Nothing in the listing may be skipped; repeat it all exactly.
+++ Records shown
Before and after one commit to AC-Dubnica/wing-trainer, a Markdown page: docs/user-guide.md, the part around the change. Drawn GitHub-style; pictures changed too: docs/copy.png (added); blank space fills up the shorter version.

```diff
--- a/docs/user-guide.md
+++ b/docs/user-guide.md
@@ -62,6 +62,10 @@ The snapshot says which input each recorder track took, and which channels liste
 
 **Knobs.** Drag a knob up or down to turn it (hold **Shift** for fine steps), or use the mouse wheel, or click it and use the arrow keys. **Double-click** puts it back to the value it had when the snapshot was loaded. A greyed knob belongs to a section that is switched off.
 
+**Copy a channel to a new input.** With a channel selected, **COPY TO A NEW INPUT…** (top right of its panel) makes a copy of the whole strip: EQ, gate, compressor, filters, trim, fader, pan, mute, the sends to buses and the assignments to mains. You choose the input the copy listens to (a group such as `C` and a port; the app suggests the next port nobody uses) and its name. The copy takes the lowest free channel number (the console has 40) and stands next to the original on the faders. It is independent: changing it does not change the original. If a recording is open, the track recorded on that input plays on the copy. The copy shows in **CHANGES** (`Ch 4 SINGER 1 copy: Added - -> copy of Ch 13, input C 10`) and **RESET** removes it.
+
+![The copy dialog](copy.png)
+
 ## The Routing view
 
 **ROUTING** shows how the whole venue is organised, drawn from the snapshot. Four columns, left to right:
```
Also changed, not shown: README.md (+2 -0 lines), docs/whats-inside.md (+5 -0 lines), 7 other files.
++++++
[Your response]
Before and after one commit to AC-Dubnica/wing-trainer, a Markdown page: docs/user-guide.md, the part around the change. Drawn GitHub-style; pictures changed too: docs/copy.png (added); blank space fills up the shorter version.

```diff
--- a/docs/user-guide.md
+++ b/docs/user-guide.md
@@ -62,6 +62,10 @@ The snapshot says which input each recorder track took, and which channels liste
 
 **Knobs.** Drag a knob up or down to turn it (hold **Shift** for fine steps), or use the mouse wheel, or click it and use the arrow keys. **Double-click** puts it back to the value it had when the snapshot was loaded. A greyed knob belongs to a section that is switched off.
 
+**Copy a channel to a new input.** With a channel selected, **COPY TO A NEW INPUT…** (top right of its panel) makes a copy of the whole strip: EQ, gate, compressor, filters, trim, fader, pan, mute, the sends to buses and the assignments to mains. You choose the input the copy listens to (a group such as `C` and a port; the app suggests the next port nobody uses) and its name. The copy takes the lowest free channel number (the console has 40) and stands next to the original on the faders. It is independent: changing it does not change the original. If a recording is open, the track recorded on that input plays on the copy. The copy shows in **CHANGES** (`Ch 4 SINGER 1 copy: Added - -> copy of Ch 13, input C 10`) and **RESET** removes it.
+
+![The copy dialog](copy.png)
+
 ## The Routing view
 
 **ROUTING** shows how the whole venue is organised, drawn from the snapshot. Four columns, left to right:
```
Also changed, not shown: README.md (+2 -0 lines), docs/whats-inside.md (+5 -0 lines), 7 other files.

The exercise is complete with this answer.